→ **INSTRUCTIONS FOR THE TASK**:
Every line below must come back exactly as it stands, with the images omitted.

Dataset items
****************

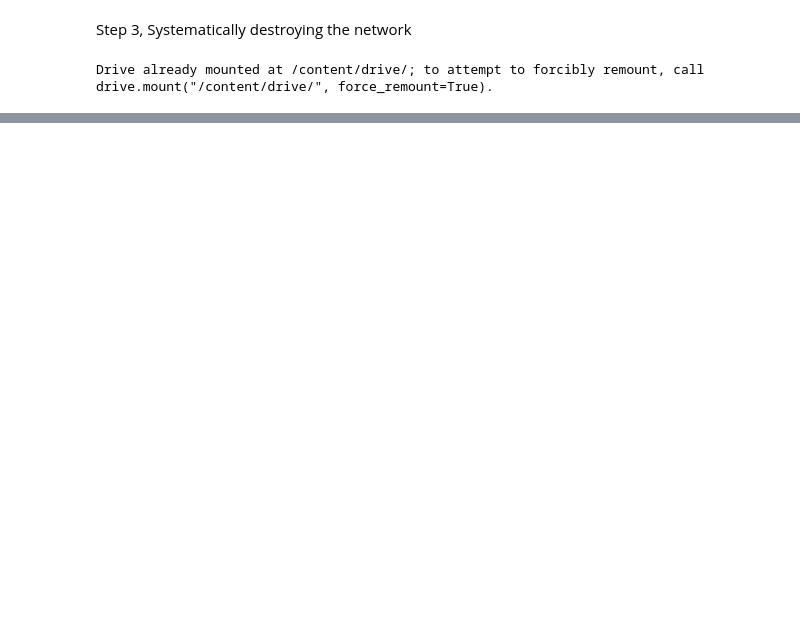
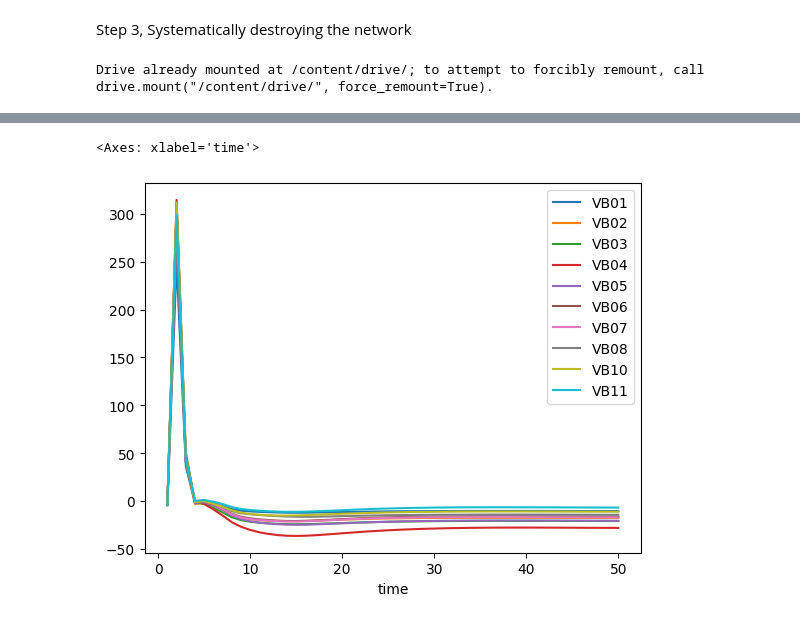
Before and after one commit to Banafshehkh/C.elegans-Control-Backbone, a Jupyter notebook: Perturbation/Simulation.ipynb, the cells around one changed output, grey strips where cells are left out. Cells and saved outputs as stored; diff of their text form; code cells hidden in the pictures; blank space fills up the shorter version.

```diff
--- a/Perturbation/Simulation.ipynb
+++ b/Perturbation/Simulation.ipynb
@@ -423,0 +321,13 @@ print(simulation_data)
+# %%
+t_Delta = 0.1
+atol = 1e-6
+
+simulation_data = run_Network(t_Delta, atol)
+simulation_array = np.array(simulation_data[0])
+output_file = "simulation_output.npy"
+np.save(output_file, simulation_array)
+
+for second, data in enumerate(simulation_data[0]):
+    print(f"Second {second}:")
+    print(data)
+    print()
@@ -423,0 +352,4 @@ print(simulation_data)
+# %%
+x = pd.DataFrame(simulation_array)
+neurons = pd.DataFrame(x)
+neurons
@@ -423,0 +454,8 @@ print(simulation_data)
+# %%
+# VD
+VD = neurons[['VB01', 'VB02', 'VB03', 'VB04', 'VB05', 'VB06', 'VB07', 'VB08',  'VB10', 'VB11']]
+VD_new = VD[(neurons.index > 0) ]
+VD_new.plot()
+# %% [output]
+<Axes: xlabel='time'>
+[figure, added]
```
Also changed, not shown: parts of 8 cells of this notebook.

****************

→ **TASK SOLUTION**:
Before and after one commit to Banafshehkh/C.elegans-Control-Backbone, a Jupyter notebook: Perturbation/Simulation.ipynb, the cells around one changed output, grey strips where cells are left out. Cells and saved outputs as stored; diff of their text form; code cells hidden in the pictures; blank space fills up the shorter version.

```diff
--- a/Perturbation/Simulation.ipynb
+++ b/Perturbation/Simulation.ipynb
@@ -423,0 +321,13 @@ print(simulation_data)
+# %%
+t_Delta = 0.1
+atol = 1e-6
+
+simulation_data = run_Network(t_Delta, atol)
+simulation_array = np.array(simulation_data[0])
+output_file = "simulation_output.npy"
+np.save(output_file, simulation_array)
+
+for second, data in enumerate(simulation_data[0]):
+    print(f"Second {second}:")
+    print(data)
+    print()
@@ -423,0 +352,4 @@ print(simulation_data)
+# %%
+x = pd.DataFrame(simulation_array)
+neurons = pd.DataFrame(x)
+neurons
@@ -423,0 +454,8 @@ print(simulation_data)
+# %%
+# VD
+VD = neurons[['VB01', 'VB02', 'VB03', 'VB04', 'VB05', 'VB06', 'VB07', 'VB08',  'VB10', 'VB11']]
+VD_new = VD[(neurons.index > 0) ]
+VD_new.plot()
+# %% [output]
+<Axes: xlabel='time'>
+[figure, added]
```
Also changed, not shown: parts of 8 cells of this notebook.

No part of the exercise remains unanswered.